Thanks to the generosity of the Red Sox, we enjoyed the afternoon from the owners’ suite. A number of our Champions and recruits enjoyed the beautiful weather and the pristine ballpark while talking baseball all afternoon.
Cincinnati-based champion Buck Newsome and his wife Robin traveled in for the game with Robin keeping a detailed scorebook. “This book’s only for spring training,” she explained to me “and I like this style scorebook, because it allows me to count pitches.” The Newsomes are my kind of people — ones who adore the game.
Robin (the pitcher, not the scorekeeper) and I were on the field before the game and we spoke with Twins manager Ron Gardenhire. “Things sure have changed in pitching,” said Robin to Ron. “My pitching coach and mentor, Cy Perkins’, instruction to me was pretty simple.

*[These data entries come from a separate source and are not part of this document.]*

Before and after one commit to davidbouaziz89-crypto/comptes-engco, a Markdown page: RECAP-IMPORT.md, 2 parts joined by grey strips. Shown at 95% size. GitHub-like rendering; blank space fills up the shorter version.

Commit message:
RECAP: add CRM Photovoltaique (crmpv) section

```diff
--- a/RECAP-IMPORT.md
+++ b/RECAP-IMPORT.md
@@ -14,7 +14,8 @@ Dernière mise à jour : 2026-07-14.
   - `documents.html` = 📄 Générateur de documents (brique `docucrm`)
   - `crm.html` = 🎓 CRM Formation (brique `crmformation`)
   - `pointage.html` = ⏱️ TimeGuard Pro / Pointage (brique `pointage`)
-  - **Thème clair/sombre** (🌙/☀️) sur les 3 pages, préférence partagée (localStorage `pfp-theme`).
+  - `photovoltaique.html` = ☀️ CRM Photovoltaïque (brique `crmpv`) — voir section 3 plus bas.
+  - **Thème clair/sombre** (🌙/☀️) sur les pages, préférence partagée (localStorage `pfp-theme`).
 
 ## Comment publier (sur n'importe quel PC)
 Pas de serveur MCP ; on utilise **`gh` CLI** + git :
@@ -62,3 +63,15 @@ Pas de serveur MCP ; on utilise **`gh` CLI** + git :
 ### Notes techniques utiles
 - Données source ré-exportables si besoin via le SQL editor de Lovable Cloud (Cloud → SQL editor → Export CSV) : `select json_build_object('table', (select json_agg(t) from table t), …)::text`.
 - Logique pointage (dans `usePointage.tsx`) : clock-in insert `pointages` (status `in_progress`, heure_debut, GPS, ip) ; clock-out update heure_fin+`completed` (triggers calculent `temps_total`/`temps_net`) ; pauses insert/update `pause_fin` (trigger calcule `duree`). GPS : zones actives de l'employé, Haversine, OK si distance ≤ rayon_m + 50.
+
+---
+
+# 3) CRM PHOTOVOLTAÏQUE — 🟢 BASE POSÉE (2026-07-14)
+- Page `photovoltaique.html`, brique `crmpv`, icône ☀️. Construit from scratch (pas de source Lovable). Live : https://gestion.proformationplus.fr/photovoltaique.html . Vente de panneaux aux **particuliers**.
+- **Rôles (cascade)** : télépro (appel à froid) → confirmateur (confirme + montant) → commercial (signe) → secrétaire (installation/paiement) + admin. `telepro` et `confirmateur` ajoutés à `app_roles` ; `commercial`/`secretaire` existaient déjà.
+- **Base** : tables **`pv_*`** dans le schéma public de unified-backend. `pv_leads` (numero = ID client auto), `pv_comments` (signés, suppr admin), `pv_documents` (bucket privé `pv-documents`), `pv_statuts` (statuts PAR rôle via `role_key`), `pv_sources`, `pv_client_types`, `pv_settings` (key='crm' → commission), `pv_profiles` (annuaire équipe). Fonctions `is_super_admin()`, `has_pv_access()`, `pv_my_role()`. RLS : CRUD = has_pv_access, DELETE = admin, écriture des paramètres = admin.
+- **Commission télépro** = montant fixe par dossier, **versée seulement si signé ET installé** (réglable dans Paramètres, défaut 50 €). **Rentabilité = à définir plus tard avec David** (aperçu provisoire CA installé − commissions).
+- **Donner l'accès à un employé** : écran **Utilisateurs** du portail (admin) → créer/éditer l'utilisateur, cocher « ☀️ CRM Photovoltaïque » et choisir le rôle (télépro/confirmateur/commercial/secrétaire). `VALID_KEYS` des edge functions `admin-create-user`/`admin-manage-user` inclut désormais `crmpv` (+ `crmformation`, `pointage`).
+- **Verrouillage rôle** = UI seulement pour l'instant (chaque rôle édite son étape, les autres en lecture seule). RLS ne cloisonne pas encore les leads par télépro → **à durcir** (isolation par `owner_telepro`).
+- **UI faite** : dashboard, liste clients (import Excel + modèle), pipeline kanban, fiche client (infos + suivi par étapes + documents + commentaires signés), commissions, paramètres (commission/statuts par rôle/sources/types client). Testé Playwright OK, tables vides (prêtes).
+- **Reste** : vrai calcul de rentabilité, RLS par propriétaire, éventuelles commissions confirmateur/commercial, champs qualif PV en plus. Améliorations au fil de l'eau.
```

He said, ‘Kid, you can really pitch, keep it up; stay ahead of the batter, and; don’t get past 2-2 on a hitter.’ That was it.”
After the game, we headed north to Sarasota to have dinner with Reds’ owner Bob Castellini and his wife, Susie, along with their son Bob, Jr., team general manager Walt Jocketty and Hall of Fame champion Bob Crotty. The dinner was wonderful. We talked to the Castellinis about the Hall of Fame and its programs and shared a lot of laughs.
On the way back to Tampa, I asked Robin about how he developed such an effective curveball. “Sal Maglie,” said Robin. “I pitched against ‘The Barber’ on opening day in 1952 and watched how he really shortened up his delivery with the curveball. So, I copied it, won 28 games that year, and never told him.”
We dropped Robin off at home around 11:30 pm, concluding a great couple of days with a group of friends who truly love the game of baseball.
Jeff Idelson is the president of the National Baseball Hall of Fame and Museum.